((

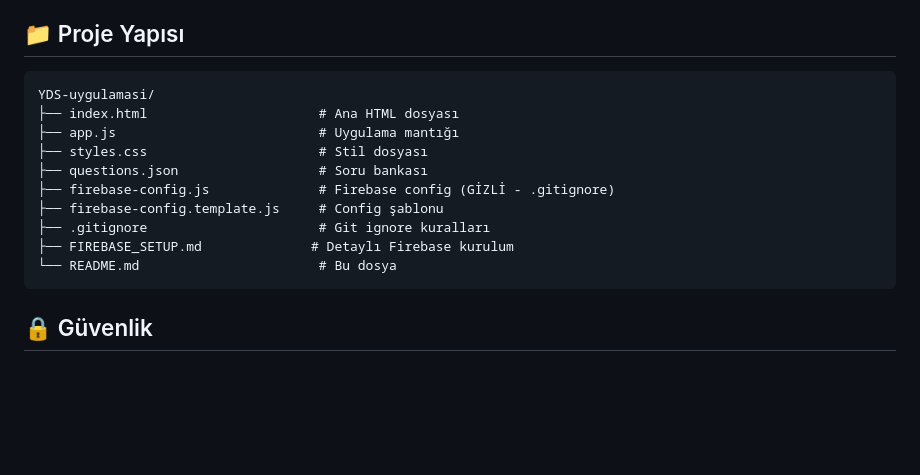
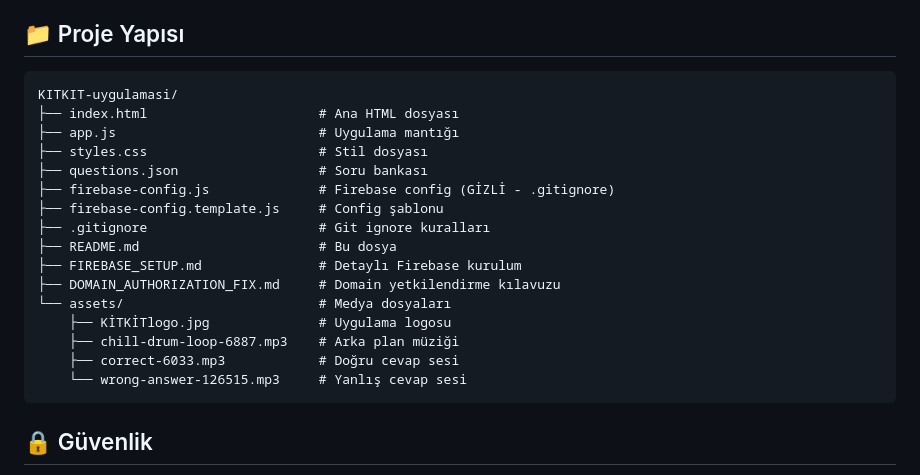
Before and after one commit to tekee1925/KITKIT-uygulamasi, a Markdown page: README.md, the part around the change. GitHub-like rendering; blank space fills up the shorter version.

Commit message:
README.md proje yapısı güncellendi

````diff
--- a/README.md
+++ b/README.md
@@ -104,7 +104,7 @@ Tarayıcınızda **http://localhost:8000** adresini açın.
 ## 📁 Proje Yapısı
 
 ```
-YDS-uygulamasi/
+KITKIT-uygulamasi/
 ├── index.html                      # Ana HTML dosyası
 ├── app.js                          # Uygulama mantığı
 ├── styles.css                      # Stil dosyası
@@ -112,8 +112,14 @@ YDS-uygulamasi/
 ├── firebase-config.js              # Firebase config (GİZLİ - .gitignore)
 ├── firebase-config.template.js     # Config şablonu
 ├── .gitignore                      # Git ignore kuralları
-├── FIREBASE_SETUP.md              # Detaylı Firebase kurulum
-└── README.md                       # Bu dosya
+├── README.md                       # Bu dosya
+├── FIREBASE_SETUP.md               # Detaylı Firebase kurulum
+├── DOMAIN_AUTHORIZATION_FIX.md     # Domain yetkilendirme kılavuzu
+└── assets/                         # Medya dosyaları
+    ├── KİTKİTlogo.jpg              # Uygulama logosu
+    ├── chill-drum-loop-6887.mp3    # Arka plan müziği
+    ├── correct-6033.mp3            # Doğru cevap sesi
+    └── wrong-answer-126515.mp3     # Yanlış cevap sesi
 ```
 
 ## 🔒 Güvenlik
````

))
((

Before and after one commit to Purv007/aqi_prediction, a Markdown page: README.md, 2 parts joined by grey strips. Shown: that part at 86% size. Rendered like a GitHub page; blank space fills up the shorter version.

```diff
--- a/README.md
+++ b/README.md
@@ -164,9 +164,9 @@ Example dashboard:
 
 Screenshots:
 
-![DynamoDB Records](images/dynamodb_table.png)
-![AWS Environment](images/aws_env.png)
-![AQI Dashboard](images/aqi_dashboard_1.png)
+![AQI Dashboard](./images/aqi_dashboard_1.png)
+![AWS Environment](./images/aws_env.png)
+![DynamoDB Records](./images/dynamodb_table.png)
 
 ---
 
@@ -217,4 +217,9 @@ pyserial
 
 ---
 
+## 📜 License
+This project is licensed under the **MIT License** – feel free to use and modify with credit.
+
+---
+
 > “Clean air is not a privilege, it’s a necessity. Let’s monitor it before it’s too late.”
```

))

Your task:
Which lines in the material above include the string "uygulamasi"? Pull them out.

Result of this task:
Before and after one commit to tekee1925/KITKIT-uygulamasi, a Markdown page: README.md, the part around the change. GitHub-like rendering; blank space fills up the shorter version.
-YDS-uygulamasi/
+KITKIT-uygulamasi/
@@ -112,8 +112,14 @@ YDS-uygulamasi/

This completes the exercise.